Being at your best for a performance, regardless of the sport, is not something that just happens. There’s a lot of preparation prior to the event. And it’s never been more difficult for young athletes to keep focused on what matters. Why?
Part of it is the environment, and a good part of it is what we are now immersed in but barely notice. Let me explain. I did not grow up with ESPN’s Top Ten, or the type of sports coverage and commentary that we witness daily. YouTube did not exist, nor did cell phones, Twitter, Facebook or Instagram. I grew up playing in the streets of New York, and the radio or being in the cheap seats was as close as I could come to the “inside” of the process of sports development. And youth sports was managed by volunteers until the pinnacle which back then was representing your high school on the field of play. Showcase teams and paid coaches were not the centerpieces in most sports for most of the time.
This is not good or bad, it just is— and what you do with it matters. Technology is neutral, but it is all how you use it. Any tool has tremendous value if used in the right manner. Having the information and resources can be the difference along the arc of developing as an athlete.
Today at the PGA championship, several golfers are bunched at the top and have the opportunity to win one of the year’s four biggest prizes. If you are watching and a fan or a competitive athlete, there is a lot that can be learned today as a spectator. One of the gifts of human experience is the ability to use other’s triumphs and mistakes as part of our learning. Today, someone will be just a bit sharper, a bit more centered on and aware of what matters most. This is more mental than physical and a place of great leverage.
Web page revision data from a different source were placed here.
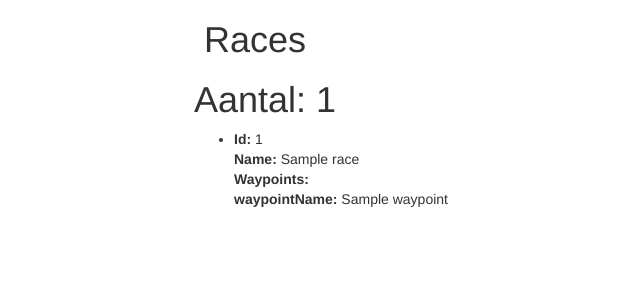
After one commit to KevinHoogendam/Websites-5, a Node server app: template views/races/races.handlebars in a window 1280 px wide. The commit adds this page. Shown: the top 300 px of the page, without its empty margins (176-816 px from the left). Run offline with Node 20, Linux system fonts and the light colour scheme; the template is opened without the code that fills it: most values are stand-ins (such as "Sample title", 1, 10 or a date in 2020); some libraries are stand-ins or nearby versions.

Commit message:
races bekijken

```diff
--- a/routes/login.js
+++ b/routes/login.js
@@ -47,6 +47,7 @@ module.exports = function(passport){
 		    }
 		);
 
+
 	// =====================================
     // GOOGLE ROUTES =======================
     // =====================================
--- a/views/account/profile.handlebars
+++ b/views/account/profile.handlebars
@@ -16,8 +16,7 @@
             </p>
         </div>
         <div class="well">
-            <a href="/authors">Authors</a><br />
-            <a href="/books">Books</a>
+            <a href="/races">Races</a><br />
         </div>
     </div>
     <!-- GOOGLE INFORMATION -->
--- /dev/null
+++ b/views/races/races.handlebars
@@ -0,0 +1,26 @@
+<div class="col-sm-6 col-sm-offset-3">
+
+    <h1><span class="fa"></span> Races</h1>
+
+    <!-- show any messages that come back with authentication -->
+    {{#if message }}
+        <div class="alert alert-danger">{{message}}</div>
+    {{/if}}
+
+    <h1>Aantal: {{races.length}}</h1>
+    <ul>
+        {{#each races}}
+        <li>
+            <div>
+                <strong>Id: </strong><span>{{_id}}</span><br />
+                <strong>Name: </strong><span>{{name}}</span><br />
+                <strong>Waypoints:</strong><br />
+                {{#each waypoints}}
+                <strong>waypointName: </strong><span>{{name}}</span><br />
+                {{/each}}
+            </div>
+        </li>
+        <br />
+        {{/each}}
+    </ul>
+</div>
```
Also changed, not shown: routes/races.js (+10 -10 lines).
But there are two stories unfolding and this is where it is much different today. Unless you are at the Bellerive Golf Course in Missouri taking it in up close and personal, you will receive the experience through technology. The announcers will tell a story, directed by a producer pointing cameras where the drama is. That is one story, one that does an athlete no good at all for the lens is focused on the drama that is scripted by those who are spectators on this day.
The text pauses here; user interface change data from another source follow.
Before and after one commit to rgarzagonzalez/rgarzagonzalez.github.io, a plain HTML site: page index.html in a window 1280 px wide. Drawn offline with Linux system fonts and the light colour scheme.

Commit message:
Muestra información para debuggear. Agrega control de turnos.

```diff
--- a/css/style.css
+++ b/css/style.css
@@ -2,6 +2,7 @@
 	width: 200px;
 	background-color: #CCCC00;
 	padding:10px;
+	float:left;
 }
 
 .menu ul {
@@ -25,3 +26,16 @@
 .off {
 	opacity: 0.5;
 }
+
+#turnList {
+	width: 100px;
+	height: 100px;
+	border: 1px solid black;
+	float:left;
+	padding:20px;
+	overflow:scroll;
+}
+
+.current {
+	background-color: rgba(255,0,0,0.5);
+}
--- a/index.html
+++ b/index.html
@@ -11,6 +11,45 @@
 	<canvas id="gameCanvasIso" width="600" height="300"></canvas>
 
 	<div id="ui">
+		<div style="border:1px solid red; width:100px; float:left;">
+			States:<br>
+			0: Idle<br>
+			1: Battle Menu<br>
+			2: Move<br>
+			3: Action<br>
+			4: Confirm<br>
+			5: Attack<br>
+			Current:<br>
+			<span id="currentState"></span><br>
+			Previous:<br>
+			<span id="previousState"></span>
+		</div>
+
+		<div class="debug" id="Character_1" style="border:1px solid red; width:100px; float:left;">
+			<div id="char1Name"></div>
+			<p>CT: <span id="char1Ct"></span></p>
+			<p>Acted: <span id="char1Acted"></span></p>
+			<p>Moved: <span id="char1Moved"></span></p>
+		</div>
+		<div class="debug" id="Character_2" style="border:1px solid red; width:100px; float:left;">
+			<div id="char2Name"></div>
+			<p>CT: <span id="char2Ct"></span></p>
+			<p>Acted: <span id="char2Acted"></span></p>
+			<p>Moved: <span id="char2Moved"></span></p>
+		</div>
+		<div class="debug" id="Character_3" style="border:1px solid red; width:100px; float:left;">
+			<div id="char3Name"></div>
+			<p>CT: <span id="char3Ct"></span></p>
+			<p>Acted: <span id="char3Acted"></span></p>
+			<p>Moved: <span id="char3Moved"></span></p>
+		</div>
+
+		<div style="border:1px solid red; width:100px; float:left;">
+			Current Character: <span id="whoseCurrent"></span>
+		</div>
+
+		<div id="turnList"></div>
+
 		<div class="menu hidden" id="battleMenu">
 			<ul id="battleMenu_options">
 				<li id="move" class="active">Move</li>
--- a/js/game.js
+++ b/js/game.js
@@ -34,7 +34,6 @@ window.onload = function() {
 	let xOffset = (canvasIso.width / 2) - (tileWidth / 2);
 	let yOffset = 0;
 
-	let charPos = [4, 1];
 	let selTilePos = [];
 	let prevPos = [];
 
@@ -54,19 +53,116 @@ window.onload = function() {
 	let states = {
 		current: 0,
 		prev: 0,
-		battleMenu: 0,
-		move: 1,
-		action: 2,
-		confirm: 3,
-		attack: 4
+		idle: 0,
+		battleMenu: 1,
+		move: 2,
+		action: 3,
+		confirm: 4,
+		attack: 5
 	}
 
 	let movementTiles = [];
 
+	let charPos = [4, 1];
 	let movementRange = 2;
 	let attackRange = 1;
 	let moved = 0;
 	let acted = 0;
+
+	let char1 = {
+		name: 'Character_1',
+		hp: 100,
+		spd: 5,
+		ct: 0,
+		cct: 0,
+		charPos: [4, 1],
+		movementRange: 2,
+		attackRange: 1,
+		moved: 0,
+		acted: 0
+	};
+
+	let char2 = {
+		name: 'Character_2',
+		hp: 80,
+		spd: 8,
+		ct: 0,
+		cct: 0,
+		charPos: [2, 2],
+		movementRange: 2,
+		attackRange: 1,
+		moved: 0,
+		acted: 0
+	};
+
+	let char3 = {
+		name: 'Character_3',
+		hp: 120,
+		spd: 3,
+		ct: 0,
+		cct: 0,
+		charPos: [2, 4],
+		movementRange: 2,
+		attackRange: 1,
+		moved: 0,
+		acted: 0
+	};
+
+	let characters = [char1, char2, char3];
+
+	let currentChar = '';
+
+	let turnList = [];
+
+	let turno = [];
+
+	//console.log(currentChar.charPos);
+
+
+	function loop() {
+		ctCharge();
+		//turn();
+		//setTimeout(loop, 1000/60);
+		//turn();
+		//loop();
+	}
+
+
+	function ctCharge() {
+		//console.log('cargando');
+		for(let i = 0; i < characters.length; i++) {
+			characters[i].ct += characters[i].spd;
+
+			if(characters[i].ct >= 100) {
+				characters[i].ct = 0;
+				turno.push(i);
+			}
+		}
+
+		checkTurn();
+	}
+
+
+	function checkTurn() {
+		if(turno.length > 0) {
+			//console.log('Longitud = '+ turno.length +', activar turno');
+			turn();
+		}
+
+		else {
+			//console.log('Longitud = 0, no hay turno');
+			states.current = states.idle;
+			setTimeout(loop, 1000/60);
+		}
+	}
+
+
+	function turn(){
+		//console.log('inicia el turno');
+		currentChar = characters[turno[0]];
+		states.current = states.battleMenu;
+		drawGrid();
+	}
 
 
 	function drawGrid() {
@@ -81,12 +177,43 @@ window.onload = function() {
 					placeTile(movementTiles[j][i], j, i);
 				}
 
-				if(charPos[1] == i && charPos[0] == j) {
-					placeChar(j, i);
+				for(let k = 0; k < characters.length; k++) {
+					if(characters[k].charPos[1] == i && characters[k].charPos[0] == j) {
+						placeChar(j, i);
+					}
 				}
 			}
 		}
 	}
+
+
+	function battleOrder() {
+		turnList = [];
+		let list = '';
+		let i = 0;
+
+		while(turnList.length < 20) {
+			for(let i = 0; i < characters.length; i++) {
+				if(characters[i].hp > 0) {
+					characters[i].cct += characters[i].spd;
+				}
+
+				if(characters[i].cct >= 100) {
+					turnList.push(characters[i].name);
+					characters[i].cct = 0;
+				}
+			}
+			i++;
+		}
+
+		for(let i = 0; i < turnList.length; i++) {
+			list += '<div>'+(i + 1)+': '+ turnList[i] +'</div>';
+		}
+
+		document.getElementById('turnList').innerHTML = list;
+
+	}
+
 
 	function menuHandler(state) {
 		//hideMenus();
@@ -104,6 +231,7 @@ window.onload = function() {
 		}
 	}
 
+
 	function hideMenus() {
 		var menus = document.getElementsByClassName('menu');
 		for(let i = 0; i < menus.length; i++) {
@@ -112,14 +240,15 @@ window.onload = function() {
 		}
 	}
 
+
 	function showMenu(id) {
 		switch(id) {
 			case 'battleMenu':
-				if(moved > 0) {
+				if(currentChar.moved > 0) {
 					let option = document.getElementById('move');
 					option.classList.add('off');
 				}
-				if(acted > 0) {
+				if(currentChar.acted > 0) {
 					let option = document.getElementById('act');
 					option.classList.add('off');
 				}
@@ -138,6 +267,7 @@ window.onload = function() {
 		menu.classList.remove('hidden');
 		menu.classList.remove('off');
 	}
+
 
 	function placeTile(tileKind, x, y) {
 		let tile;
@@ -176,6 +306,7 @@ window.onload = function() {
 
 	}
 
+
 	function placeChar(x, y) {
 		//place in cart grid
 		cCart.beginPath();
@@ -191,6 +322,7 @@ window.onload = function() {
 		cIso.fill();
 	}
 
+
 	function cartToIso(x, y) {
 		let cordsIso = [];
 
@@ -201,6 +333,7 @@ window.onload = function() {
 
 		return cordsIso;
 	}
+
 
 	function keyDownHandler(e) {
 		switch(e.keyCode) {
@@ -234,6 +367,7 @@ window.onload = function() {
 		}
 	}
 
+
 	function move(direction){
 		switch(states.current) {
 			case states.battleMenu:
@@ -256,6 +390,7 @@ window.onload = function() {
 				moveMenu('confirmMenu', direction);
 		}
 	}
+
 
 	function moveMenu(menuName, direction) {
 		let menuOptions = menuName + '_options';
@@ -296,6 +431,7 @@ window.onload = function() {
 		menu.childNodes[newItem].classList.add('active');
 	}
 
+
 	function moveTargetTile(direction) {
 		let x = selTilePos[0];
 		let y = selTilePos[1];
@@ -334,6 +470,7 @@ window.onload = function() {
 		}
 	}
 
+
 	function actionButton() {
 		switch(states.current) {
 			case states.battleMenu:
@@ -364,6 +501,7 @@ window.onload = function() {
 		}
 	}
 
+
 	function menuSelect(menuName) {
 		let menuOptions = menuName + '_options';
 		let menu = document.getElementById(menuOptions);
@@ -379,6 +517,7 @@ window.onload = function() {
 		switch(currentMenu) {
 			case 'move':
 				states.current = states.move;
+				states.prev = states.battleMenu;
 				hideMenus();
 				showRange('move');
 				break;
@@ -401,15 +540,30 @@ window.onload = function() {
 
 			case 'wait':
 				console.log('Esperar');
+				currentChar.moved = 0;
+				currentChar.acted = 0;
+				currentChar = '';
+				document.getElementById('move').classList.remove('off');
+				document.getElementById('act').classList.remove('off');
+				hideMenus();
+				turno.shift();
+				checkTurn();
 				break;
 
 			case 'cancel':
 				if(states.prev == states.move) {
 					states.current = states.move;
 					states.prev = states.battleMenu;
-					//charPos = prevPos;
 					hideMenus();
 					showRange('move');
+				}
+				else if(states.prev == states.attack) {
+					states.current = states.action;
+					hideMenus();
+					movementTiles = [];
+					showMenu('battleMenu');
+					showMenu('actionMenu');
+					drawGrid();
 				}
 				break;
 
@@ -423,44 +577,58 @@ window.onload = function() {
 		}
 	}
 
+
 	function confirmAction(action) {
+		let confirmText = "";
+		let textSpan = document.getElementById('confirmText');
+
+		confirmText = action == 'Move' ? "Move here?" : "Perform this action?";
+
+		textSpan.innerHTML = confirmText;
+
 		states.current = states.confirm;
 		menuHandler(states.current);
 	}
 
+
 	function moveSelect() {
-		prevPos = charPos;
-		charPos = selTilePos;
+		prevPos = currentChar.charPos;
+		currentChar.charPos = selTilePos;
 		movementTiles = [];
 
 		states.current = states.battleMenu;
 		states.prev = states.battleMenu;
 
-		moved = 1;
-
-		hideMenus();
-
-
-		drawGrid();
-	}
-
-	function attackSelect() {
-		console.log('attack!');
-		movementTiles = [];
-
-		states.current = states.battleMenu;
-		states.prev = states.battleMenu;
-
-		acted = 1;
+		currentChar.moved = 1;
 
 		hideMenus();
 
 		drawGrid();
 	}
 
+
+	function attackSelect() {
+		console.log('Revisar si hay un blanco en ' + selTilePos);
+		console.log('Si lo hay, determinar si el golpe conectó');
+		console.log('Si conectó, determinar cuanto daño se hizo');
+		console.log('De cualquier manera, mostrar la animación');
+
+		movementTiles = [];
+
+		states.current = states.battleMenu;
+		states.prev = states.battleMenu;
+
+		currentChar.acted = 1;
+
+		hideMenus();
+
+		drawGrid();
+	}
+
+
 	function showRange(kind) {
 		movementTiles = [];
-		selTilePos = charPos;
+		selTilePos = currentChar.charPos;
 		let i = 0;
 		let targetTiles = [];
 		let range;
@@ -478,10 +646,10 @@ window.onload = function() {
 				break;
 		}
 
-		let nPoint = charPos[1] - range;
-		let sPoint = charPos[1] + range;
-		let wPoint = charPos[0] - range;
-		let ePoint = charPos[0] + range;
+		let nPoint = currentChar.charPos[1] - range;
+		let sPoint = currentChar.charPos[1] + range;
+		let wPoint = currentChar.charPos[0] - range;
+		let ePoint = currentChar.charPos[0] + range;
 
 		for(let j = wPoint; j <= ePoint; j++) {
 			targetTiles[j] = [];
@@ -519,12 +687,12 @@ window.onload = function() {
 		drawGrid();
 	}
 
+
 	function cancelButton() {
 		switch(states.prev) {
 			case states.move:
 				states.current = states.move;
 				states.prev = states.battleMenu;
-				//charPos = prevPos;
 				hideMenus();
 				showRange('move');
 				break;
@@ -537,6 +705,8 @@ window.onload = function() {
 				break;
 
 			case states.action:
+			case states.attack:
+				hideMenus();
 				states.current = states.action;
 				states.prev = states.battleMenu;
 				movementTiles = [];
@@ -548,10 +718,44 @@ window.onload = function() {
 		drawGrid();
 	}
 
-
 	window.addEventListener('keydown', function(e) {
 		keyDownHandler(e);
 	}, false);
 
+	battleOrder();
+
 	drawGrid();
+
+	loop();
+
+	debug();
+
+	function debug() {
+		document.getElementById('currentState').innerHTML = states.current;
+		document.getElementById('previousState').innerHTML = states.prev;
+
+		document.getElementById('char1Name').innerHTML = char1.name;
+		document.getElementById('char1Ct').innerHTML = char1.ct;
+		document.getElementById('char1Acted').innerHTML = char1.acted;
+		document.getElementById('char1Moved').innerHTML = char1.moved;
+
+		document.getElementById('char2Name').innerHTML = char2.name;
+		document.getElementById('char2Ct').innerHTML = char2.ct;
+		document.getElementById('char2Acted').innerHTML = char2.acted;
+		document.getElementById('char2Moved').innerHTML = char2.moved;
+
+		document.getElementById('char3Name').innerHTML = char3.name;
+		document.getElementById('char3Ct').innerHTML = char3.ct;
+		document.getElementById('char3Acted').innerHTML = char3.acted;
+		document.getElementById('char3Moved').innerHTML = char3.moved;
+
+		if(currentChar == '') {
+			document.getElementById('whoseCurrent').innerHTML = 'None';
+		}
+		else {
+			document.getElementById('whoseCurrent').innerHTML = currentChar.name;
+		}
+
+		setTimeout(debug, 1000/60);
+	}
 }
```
In the trenches, there is another story—one with a very different script, one that unfolds in the moment. The athlete who does not tell stories in his head on this day will be focused on playing and executing. On the other hand, the golfers telling stories in their head will be creating unnecessary pressure for the narrative is in the past or the future. Execution is in the present.
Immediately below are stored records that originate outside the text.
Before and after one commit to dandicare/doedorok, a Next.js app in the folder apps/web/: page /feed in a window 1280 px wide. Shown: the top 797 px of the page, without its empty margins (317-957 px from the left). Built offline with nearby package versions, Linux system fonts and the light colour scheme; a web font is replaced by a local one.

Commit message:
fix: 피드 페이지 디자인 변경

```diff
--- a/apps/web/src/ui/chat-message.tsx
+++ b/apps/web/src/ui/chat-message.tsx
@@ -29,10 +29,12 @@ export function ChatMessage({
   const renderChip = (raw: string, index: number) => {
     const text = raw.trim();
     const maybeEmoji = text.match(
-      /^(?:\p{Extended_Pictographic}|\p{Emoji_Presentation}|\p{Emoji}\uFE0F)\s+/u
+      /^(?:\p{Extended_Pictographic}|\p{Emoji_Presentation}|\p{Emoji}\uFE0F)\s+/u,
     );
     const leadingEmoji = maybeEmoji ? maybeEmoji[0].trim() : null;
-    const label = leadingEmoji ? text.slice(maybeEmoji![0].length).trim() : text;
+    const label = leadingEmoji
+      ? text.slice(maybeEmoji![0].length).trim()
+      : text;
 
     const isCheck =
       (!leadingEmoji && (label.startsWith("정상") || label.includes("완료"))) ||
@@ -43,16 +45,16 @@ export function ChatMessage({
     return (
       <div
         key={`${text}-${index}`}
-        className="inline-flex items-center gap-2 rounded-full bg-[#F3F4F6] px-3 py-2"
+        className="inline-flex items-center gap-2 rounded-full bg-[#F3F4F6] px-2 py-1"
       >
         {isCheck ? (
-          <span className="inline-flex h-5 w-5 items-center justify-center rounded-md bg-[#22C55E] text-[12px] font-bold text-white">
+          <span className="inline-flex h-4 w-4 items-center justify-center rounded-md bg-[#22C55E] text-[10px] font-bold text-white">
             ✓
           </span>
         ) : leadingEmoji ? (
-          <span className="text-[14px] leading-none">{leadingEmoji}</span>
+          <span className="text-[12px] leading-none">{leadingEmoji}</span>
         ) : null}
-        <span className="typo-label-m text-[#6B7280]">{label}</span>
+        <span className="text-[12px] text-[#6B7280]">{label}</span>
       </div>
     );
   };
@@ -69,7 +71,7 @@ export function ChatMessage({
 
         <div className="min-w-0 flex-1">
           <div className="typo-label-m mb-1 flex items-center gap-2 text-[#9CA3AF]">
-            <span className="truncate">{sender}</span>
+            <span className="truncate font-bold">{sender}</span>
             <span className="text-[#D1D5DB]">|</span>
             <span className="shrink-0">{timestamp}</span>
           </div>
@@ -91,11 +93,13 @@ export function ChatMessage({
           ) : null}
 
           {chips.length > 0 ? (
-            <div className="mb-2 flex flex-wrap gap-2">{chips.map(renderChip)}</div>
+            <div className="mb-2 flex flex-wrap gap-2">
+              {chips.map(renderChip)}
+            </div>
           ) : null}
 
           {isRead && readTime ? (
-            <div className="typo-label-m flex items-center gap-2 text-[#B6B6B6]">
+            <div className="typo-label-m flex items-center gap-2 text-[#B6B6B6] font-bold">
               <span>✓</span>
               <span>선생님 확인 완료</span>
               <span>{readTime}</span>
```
So, the greatest leverage an athlete has is awareness. Awareness of who they are in the moment and what the moment requires. Try watching this last round with the sound off–at least for a while. While it may not feel as dramatic, you will get glimpses of the competitors who are prepared, playing, and saving the stories for after the round.